Who qualifies?

To receive 401(k) benefits in a company plan, one must be legally classified as an employee.

It’s crucial to remember that receiving 401(k) benefits involves being legally classed as an employee. Because qualified plans, by law, are required to be for “the exclusive benefit of employees,” non-employees such as consultants, contractors, and 1099 workers are unable to participate

Workers who work between 500 and 999 hours for two years in a row would be eligible for their employer’s retirement plan, according to pending legislation in Congress. This is a decrease from the existing three-year minimum imposed by the Secure Act of 2019.

Part-time workers who are at least 21 years old and work at least 1,000 hours per year are already eligible, according to a rule in existence prior to the 2019 legislation.

The three-year eligibility criterion now in effect implies that those working 500 to 999 hours per year will not be eligible until at least 2024. This is due to 2021 being the first year that may contribute toward it. As a result, if they haven’t already, companies should start recording the hours of their part-time employees.

Are 401(k) Plans for Part-Time Employees a Good Idea?

The answer to this is yes! The tax advantages alone are incredibly cost-effective. Offering this sort of benefit also shows your dedication to all employees, regardless of rank or classification. Given today’s retirement crisis, many people just starting in the workforce—or working fewer hours—are more concerned about their retirement than prior generations. Offering retirement plans also help with recruiting and retention, allowing businesses to remain competitive.

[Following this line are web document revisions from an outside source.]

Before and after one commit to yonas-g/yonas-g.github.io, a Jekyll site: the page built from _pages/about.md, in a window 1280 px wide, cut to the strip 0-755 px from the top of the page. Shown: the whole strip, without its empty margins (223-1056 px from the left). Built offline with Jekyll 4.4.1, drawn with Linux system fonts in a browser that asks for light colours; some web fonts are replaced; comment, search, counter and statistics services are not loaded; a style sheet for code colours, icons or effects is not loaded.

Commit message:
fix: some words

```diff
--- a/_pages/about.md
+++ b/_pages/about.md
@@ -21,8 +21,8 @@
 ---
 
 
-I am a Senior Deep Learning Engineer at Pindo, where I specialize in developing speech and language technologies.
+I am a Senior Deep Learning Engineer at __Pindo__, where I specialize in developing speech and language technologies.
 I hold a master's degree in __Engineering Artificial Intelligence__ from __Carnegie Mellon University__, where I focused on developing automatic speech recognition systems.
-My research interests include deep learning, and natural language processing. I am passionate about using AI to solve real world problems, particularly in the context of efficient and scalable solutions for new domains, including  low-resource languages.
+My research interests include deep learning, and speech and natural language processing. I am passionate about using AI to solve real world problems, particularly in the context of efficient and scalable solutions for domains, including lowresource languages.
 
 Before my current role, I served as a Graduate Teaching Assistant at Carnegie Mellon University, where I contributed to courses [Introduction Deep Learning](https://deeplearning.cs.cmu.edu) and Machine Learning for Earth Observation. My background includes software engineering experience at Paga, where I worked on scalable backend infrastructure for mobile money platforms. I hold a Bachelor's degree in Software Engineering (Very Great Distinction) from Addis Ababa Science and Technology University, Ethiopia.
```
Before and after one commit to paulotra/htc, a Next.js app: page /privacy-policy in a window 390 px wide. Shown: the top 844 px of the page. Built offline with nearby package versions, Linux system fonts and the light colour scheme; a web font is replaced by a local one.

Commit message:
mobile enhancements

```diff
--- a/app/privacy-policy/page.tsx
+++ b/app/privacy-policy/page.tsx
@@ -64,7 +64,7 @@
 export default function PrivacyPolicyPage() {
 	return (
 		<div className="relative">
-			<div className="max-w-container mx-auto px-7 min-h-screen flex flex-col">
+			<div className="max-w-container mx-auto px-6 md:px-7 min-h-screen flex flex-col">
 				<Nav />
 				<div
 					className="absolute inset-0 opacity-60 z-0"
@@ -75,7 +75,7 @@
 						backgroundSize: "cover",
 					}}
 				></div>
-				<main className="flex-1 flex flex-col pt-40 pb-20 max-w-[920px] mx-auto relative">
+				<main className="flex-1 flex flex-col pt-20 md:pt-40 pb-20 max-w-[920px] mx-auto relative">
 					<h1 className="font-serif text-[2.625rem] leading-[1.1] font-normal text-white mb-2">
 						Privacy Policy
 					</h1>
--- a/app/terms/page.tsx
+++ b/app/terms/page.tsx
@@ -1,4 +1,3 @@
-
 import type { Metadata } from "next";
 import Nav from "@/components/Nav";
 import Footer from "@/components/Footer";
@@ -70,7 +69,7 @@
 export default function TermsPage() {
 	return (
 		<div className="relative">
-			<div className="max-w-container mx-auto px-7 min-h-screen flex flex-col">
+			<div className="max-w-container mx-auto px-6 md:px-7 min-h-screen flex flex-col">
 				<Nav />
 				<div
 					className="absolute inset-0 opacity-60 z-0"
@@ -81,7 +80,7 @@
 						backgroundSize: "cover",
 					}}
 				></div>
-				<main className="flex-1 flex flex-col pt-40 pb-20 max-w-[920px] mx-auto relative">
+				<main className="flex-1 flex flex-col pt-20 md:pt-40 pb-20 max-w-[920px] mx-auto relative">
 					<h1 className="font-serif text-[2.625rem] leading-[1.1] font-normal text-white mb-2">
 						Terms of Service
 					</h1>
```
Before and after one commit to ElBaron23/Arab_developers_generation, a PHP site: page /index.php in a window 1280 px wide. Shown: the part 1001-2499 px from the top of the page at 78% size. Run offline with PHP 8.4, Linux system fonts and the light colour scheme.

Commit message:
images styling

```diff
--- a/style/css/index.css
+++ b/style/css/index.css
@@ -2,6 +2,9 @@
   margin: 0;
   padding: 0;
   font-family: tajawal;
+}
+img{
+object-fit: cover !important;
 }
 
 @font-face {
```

Some may argue that part-time employees do not have enough expendable income to invest and participate in a 401(k) plan. This argument isn’t always the case, though. According to a survey conducted in November 2021, 74% of part-time workers are likely to save for retirement using personal bank accounts. And about two-thirds (64%) of part-time employees who have access to a 401(k) or similar plan contribute to retirement plans. Even if it’s only a tiny amount, everyone should contribute! And the earlier you start, the better.

If challenges happen to come up, employers can help their employees in different ways:

  • Offering financial literacy training and tools may help employees budget and save for their retirement.
  • Additionally, providing company match contributions can help incentivize their staff. Matching contributions are a smart approach to increase employees’ salaries through tax savings. These contributions also simultaneously save the firm money through tax deductions. 

A company is not obligated to enroll all employees in a 401(k) plan. However, employers should be cautious when restricting coverage. Excluding people can have a significant negative impact on employee engagement and annual compliance regulatory testing. Thus, resulting in increased expenses rather than cost savings.

How Saveday Can Help

Saveday provides personalized plan designs for full-time and part-time employees. Many other 401(k) providers don’t give you much leeway when it comes to modifying eligibility periods and age criteria.